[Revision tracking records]
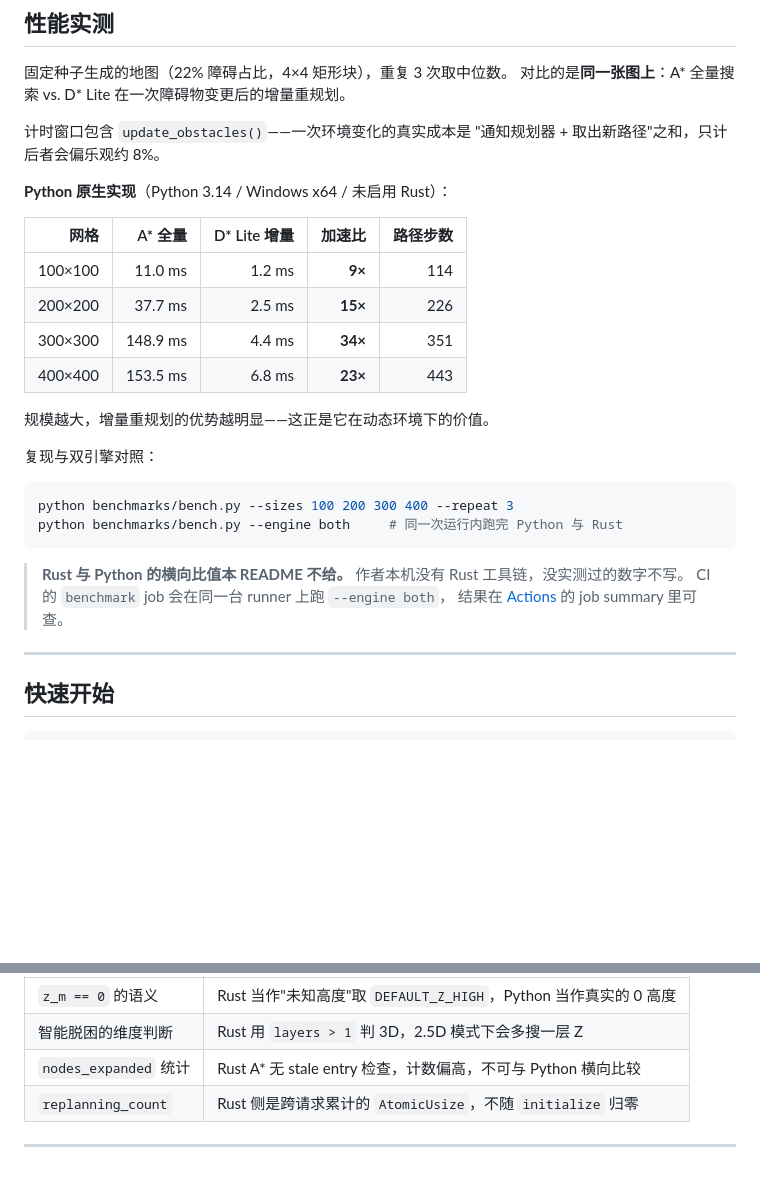
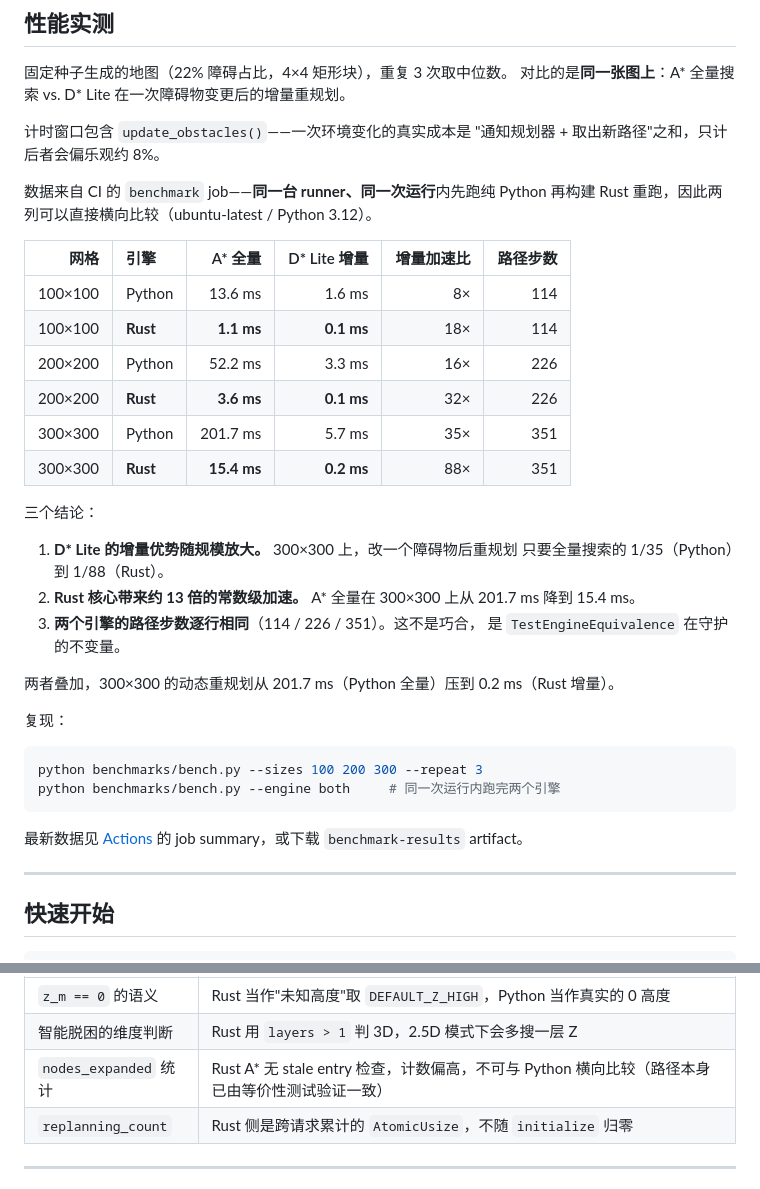
Before and after one commit to newcovid/Smart-Crane-Pathfinding-System, a Markdown page: README.md, 2 parts joined by grey strips. Rendered like a GitHub page; blank space fills up the shorter version.

Commit message:
docs: 补入 CI 实测的双引擎对照数据
同一台 runner、同一次运行内先跑 Python 再构建 Rust 重跑，
两列可直接横向比较：Rust 核心带来约 13 倍常数级加速，
300x300 上 A* 全量从 201.7ms 降到 15.4ms。

三个引擎的路径步数逐行相同（114/226/351），
与 TestEngineEquivalence 的断言互为印证。

Co-Authored-By: Claude Opus 5 (1M context) <noreply@anthropic.com>

````diff
--- a/README.md
+++ b/README.md
@@ -135,29 +135,37 @@ Python 侧调用 `scipy.ndimage.distance_transform_edt` 配合形态学膨胀。
 计时窗口包含 `update_obstacles()`——一次环境变化的真实成本是
 "通知规划器 + 取出新路径"之和，只计后者会偏乐观约 8%。
 
-**Python 原生实现**（Python 3.14 / Windows x64 / 未启用 Rust）：
+数据来自 CI 的 `benchmark` job——**同一台 runner、同一次运行**内先跑纯 Python
+再构建 Rust 重跑，因此两列可以直接横向比较（ubuntu-latest / Python 3.12）。
 
-| 网格 | A\* 全量 | D\* Lite 增量 | 加速比 | 路径步数 |
-|---:|---:|---:|---:|---:|
-| 100×100 | 11.0 ms | 1.2 ms | **9×** | 114 |
-| 200×200 | 37.7 ms | 2.5 ms | **15×** | 226 |
-| 300×300 | 148.9 ms | 4.4 ms | **34×** | 351 |
-| 400×400 | 153.5 ms | 6.8 ms | **23×** | 443 |
+| 网格 | 引擎 | A\* 全量 | D\* Lite 增量 | 增量加速比 | 路径步数 |
+|---:|:---|---:|---:|---:|---:|
+| 100×100 | Python | 13.6 ms | 1.6 ms | 8× | 114 |
+| 100×100 | **Rust** | **1.1 ms** | **0.1 ms** | 18× | 114 |
+| 200×200 | Python | 52.2 ms | 3.3 ms | 16× | 226 |
+| 200×200 | **Rust** | **3.6 ms** | **0.1 ms** | 32× | 226 |
+| 300×300 | Python | 201.7 ms | 5.7 ms | 35× | 351 |
+| 300×300 | **Rust** | **15.4 ms** | **0.2 ms** | 88× | 351 |
 
-规模越大，增量重规划的优势越明显——这正是它在动态环境下的价值。
+三个结论：
 
-复现与双引擎对照：
+1. **D\* Lite 的增量优势随规模放大。** 300×300 上，改一个障碍物后重规划
+   只要全量搜索的 1/35（Python）到 1/88（Rust）。
+2. **Rust 核心带来约 13 倍的常数级加速。** A\* 全量在 300×300 上从 201.7 ms 降到 15.4 ms。
+3. **两个引擎的路径步数逐行相同**（114 / 226 / 351）。这不是巧合，
+   是 `TestEngineEquivalence` 在守护的不变量。
+
+两者叠加，300×300 的动态重规划从 201.7 ms（Python 全量）压到 0.2 ms（Rust 增量）。
+
+复现：
 
 ```bash
-python benchmarks/bench.py --sizes 100 200 300 400 --repeat 3
-python benchmarks/bench.py --engine both     # 同一次运行内跑完 Python 与 Rust
+python benchmarks/bench.py --sizes 100 200 300 --repeat 3
+python benchmarks/bench.py --engine both     # 同一次运行内跑完两个引擎
 ```
 
-> **Rust 与 Python 的横向比值本 README 不给。**
-> 作者本机没有 Rust 工具链，没实测过的数字不写。
-> CI 的 `benchmark` job 会在同一台 runner 上跑 `--engine both`，
-> 结果在 [Actions](https://github.com/newcovid/Smart-Crane-Pathfinding-System/actions) 的
-> job summary 里可查。
+最新数据见 [Actions](https://github.com/newcovid/Smart-Crane-Pathfinding-System/actions)
+的 job summary，或下载 `benchmark-results` artifact。
 
 ---
 
@@ -280,7 +288,7 @@ SECRET_KEY=<你的密钥> LOG_LEVEL=INFO python app.py
 |---|---|
 | `z_m == 0` 的语义 | Rust 当作"未知高度"取 `DEFAULT_Z_HIGH`，Python 当作真实的 0 高度 |
 | 智能脱困的维度判断 | Rust 用 `layers > 1` 判 3D，2.5D 模式下会多搜一层 Z |
-| `nodes_expanded` 统计 | Rust A\* 无 stale entry 检查，计数偏高，不可与 Python 横向比较 |
+| `nodes_expanded` 统计 | Rust A\* 无 stale entry 检查，计数偏高，不可与 Python 横向比较（路径本身已由等价性测试验证一致） |
 | `replanning_count` | Rust 侧是跨请求累计的 `AtomicUsize`，不随 `initialize` 归零 |
 
 ---
````
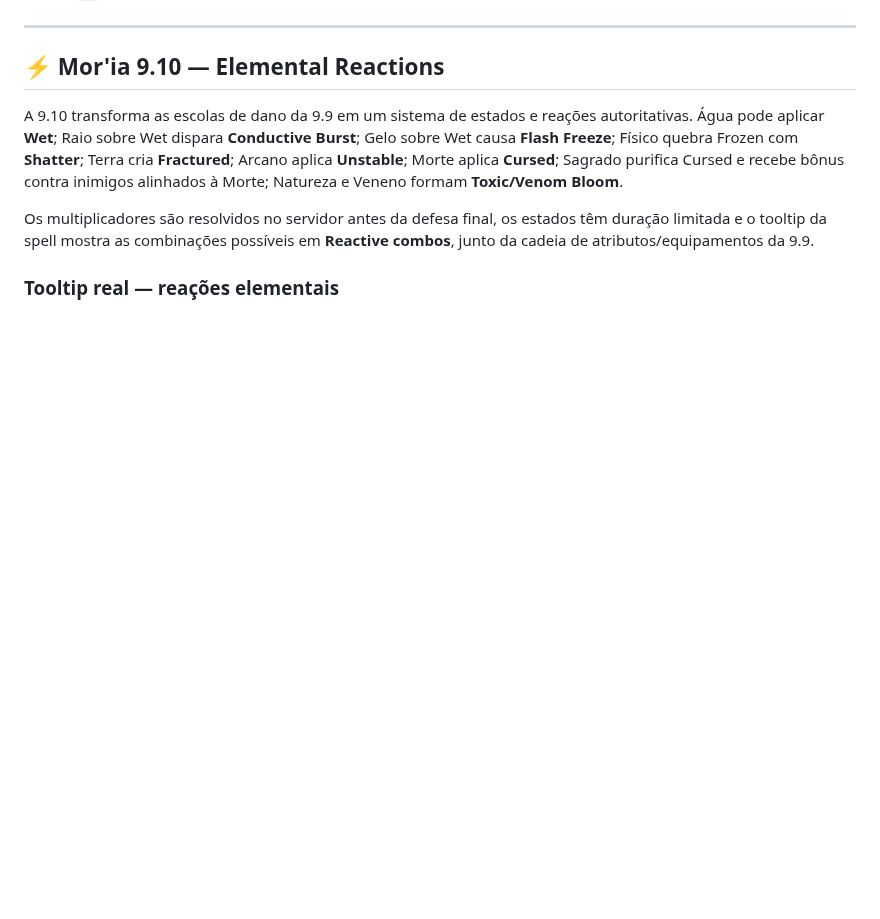
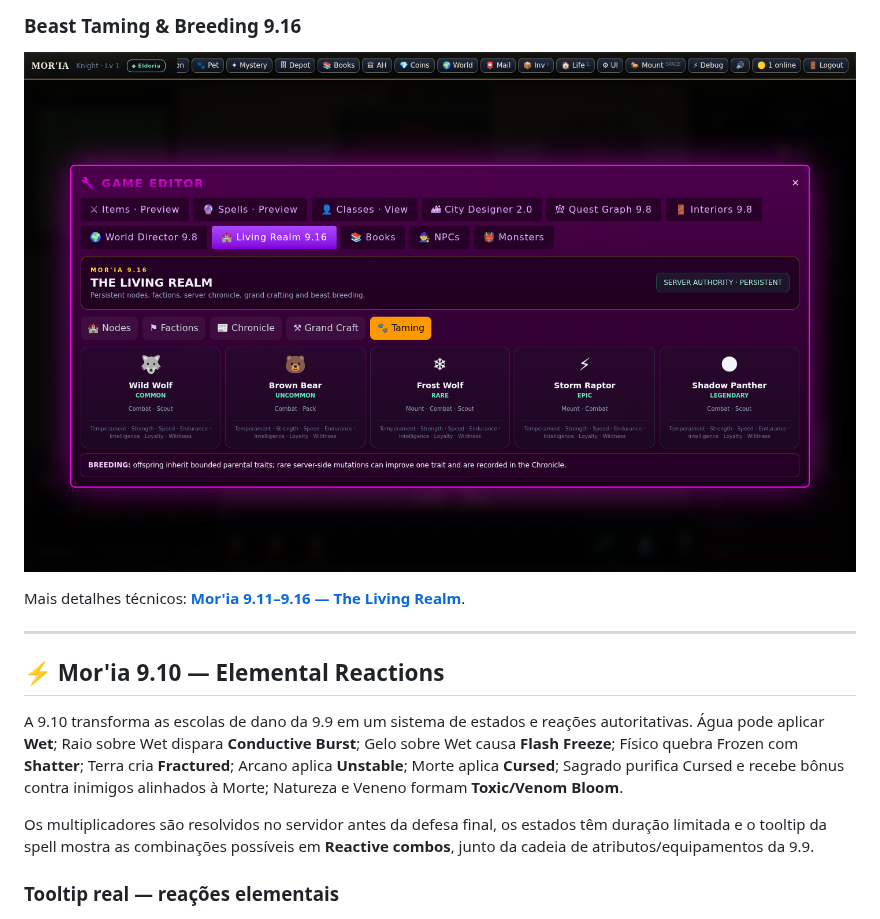
Before and after one commit to EntropiaEKaos/mmorpg-tst, a Markdown page: README.md, the part around one of its changes. GitHub-like rendering; pictures changed too: docs/screenshots/moria-9-16-taming-breeding.png (added); blank space fills up the shorter version.

```diff
--- a/README.md
+++ b/README.md
@@ -32,3 +61,8 @@ Todo esse conteúdo é materializado no ContentDB e pode ser criado/editado/remo
+### Beast Taming & Breeding 9.16
+
+![Mor'ia 9.16 Taming and Breeding](docs/screenshots/moria-9-16-taming-breeding.png)
+
+Mais detalhes técnicos: **[Mor'ia 9.11–9.16 — The Living Realm](docs/MORIA_9_11_9_16_LIVING_REALM.md)**.
 
 ---
 
```
Also changed, not shown: other parts of README.md (+30 -1 lines), docs/MORIA_9_11_9_16_LIVING_REALM.md (added, +58 -0 lines), docs/screenshots/moria-9-16-chronicle.png (added), docs/screenshots/moria-9-16-factions.png (added), docs/screenshots/moria-9-16-gameplay.png (added), docs/screenshots/moria-9-16-grand-crafting.png (added), docs/screenshots/moria-9-16-living-nodes.png (added).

- WHAT YOU ARE ASKED TO DO -
Each line above should be written out again exactly, and no picture should appear in the copy.

- SOLUTION TO THE PROBLEM -
Before and after one commit to newcovid/Smart-Crane-Pathfinding-System, a Markdown page: README.md, 2 parts joined by grey strips. Rendered like a GitHub page; blank space fills up the shorter version.

Commit message:
docs: 补入 CI 实测的双引擎对照数据
同一台 runner、同一次运行内先跑 Python 再构建 Rust 重跑，
两列可直接横向比较：Rust 核心带来约 13 倍常数级加速，
300x300 上 A* 全量从 201.7ms 降到 15.4ms。

三个引擎的路径步数逐行相同（114/226/351），
与 TestEngineEquivalence 的断言互为印证。

Co-Authored-By: Claude Opus 5 (1M context) <noreply@anthropic.com>

````diff
--- a/README.md
+++ b/README.md
@@ -135,29 +135,37 @@ Python 侧调用 `scipy.ndimage.distance_transform_edt` 配合形态学膨胀。
 计时窗口包含 `update_obstacles()`——一次环境变化的真实成本是
 "通知规划器 + 取出新路径"之和，只计后者会偏乐观约 8%。
 
-**Python 原生实现**（Python 3.14 / Windows x64 / 未启用 Rust）：
+数据来自 CI 的 `benchmark` job——**同一台 runner、同一次运行**内先跑纯 Python
+再构建 Rust 重跑，因此两列可以直接横向比较（ubuntu-latest / Python 3.12）。
 
-| 网格 | A\* 全量 | D\* Lite 增量 | 加速比 | 路径步数 |
-|---:|---:|---:|---:|---:|
-| 100×100 | 11.0 ms | 1.2 ms | **9×** | 114 |
-| 200×200 | 37.7 ms | 2.5 ms | **15×** | 226 |
-| 300×300 | 148.9 ms | 4.4 ms | **34×** | 351 |
-| 400×400 | 153.5 ms | 6.8 ms | **23×** | 443 |
+| 网格 | 引擎 | A\* 全量 | D\* Lite 增量 | 增量加速比 | 路径步数 |
+|---:|:---|---:|---:|---:|---:|
+| 100×100 | Python | 13.6 ms | 1.6 ms | 8× | 114 |
+| 100×100 | **Rust** | **1.1 ms** | **0.1 ms** | 18× | 114 |
+| 200×200 | Python | 52.2 ms | 3.3 ms | 16× | 226 |
+| 200×200 | **Rust** | **3.6 ms** | **0.1 ms** | 32× | 226 |
+| 300×300 | Python | 201.7 ms | 5.7 ms | 35× | 351 |
+| 300×300 | **Rust** | **15.4 ms** | **0.2 ms** | 88× | 351 |
 
-规模越大，增量重规划的优势越明显——这正是它在动态环境下的价值。
+三个结论：
 
-复现与双引擎对照：
+1. **D\* Lite 的增量优势随规模放大。** 300×300 上，改一个障碍物后重规划
+   只要全量搜索的 1/35（Python）到 1/88（Rust）。
+2. **Rust 核心带来约 13 倍的常数级加速。** A\* 全量在 300×300 上从 201.7 ms 降到 15.4 ms。
+3. **两个引擎的路径步数逐行相同**（114 / 226 / 351）。这不是巧合，
+   是 `TestEngineEquivalence` 在守护的不变量。
+
+两者叠加，300×300 的动态重规划从 201.7 ms（Python 全量）压到 0.2 ms（Rust 增量）。
+
+复现：
 
 ```bash
-python benchmarks/bench.py --sizes 100 200 300 400 --repeat 3
-python benchmarks/bench.py --engine both     # 同一次运行内跑完 Python 与 Rust
+python benchmarks/bench.py --sizes 100 200 300 --repeat 3
+python benchmarks/bench.py --engine both     # 同一次运行内跑完两个引擎
 ```
 
-> **Rust 与 Python 的横向比值本 README 不给。**
-> 作者本机没有 Rust 工具链，没实测过的数字不写。
-> CI 的 `benchmark` job 会在同一台 runner 上跑 `--engine both`，
-> 结果在 [Actions](https://github.com/newcovid/Smart-Crane-Pathfinding-System/actions) 的
-> job summary 里可查。
+最新数据见 [Actions](https://github.com/newcovid/Smart-Crane-Pathfinding-System/actions)
+的 job summary，或下载 `benchmark-results` artifact。
 
 ---
 
@@ -280,7 +288,7 @@ SECRET_KEY=<你的密钥> LOG_LEVEL=INFO python app.py
 |---|---|
 | `z_m == 0` 的语义 | Rust 当作"未知高度"取 `DEFAULT_Z_HIGH`，Python 当作真实的 0 高度 |
 | 智能脱困的维度判断 | Rust 用 `layers > 1` 判 3D，2.5D 模式下会多搜一层 Z |
-| `nodes_expanded` 统计 | Rust A\* 无 stale entry 检查，计数偏高，不可与 Python 横向比较 |
+| `nodes_expanded` 统计 | Rust A\* 无 stale entry 检查，计数偏高，不可与 Python 横向比较（路径本身已由等价性测试验证一致） |
 | `replanning_count` | Rust 侧是跨请求累计的 `AtomicUsize`，不随 `initialize` 归零 |
 
 ---
````
Before and after one commit to EntropiaEKaos/mmorpg-tst, a Markdown page: README.md, the part around one of its changes. GitHub-like rendering; pictures changed too: docs/screenshots/moria-9-16-taming-breeding.png (added); blank space fills up the shorter version.

```diff
--- a/README.md
+++ b/README.md
@@ -32,3 +61,8 @@ Todo esse conteúdo é materializado no ContentDB e pode ser criado/editado/remo
+### Beast Taming & Breeding 9.16
+
+![Mor'ia 9.16 Taming and Breeding](docs/screenshots/moria-9-16-taming-breeding.png)
+
+Mais detalhes técnicos: **[Mor'ia 9.11–9.16 — The Living Realm](docs/MORIA_9_11_9_16_LIVING_REALM.md)**.
 
 ---
 
```
Also changed, not shown: other parts of README.md (+30 -1 lines), docs/MORIA_9_11_9_16_LIVING_REALM.md (added, +58 -0 lines), docs/screenshots/moria-9-16-chronicle.png (added), docs/screenshots/moria-9-16-factions.png (added), docs/screenshots/moria-9-16-gameplay.png (added), docs/screenshots/moria-9-16-grand-crafting.png (added), docs/screenshots/moria-9-16-living-nodes.png (added).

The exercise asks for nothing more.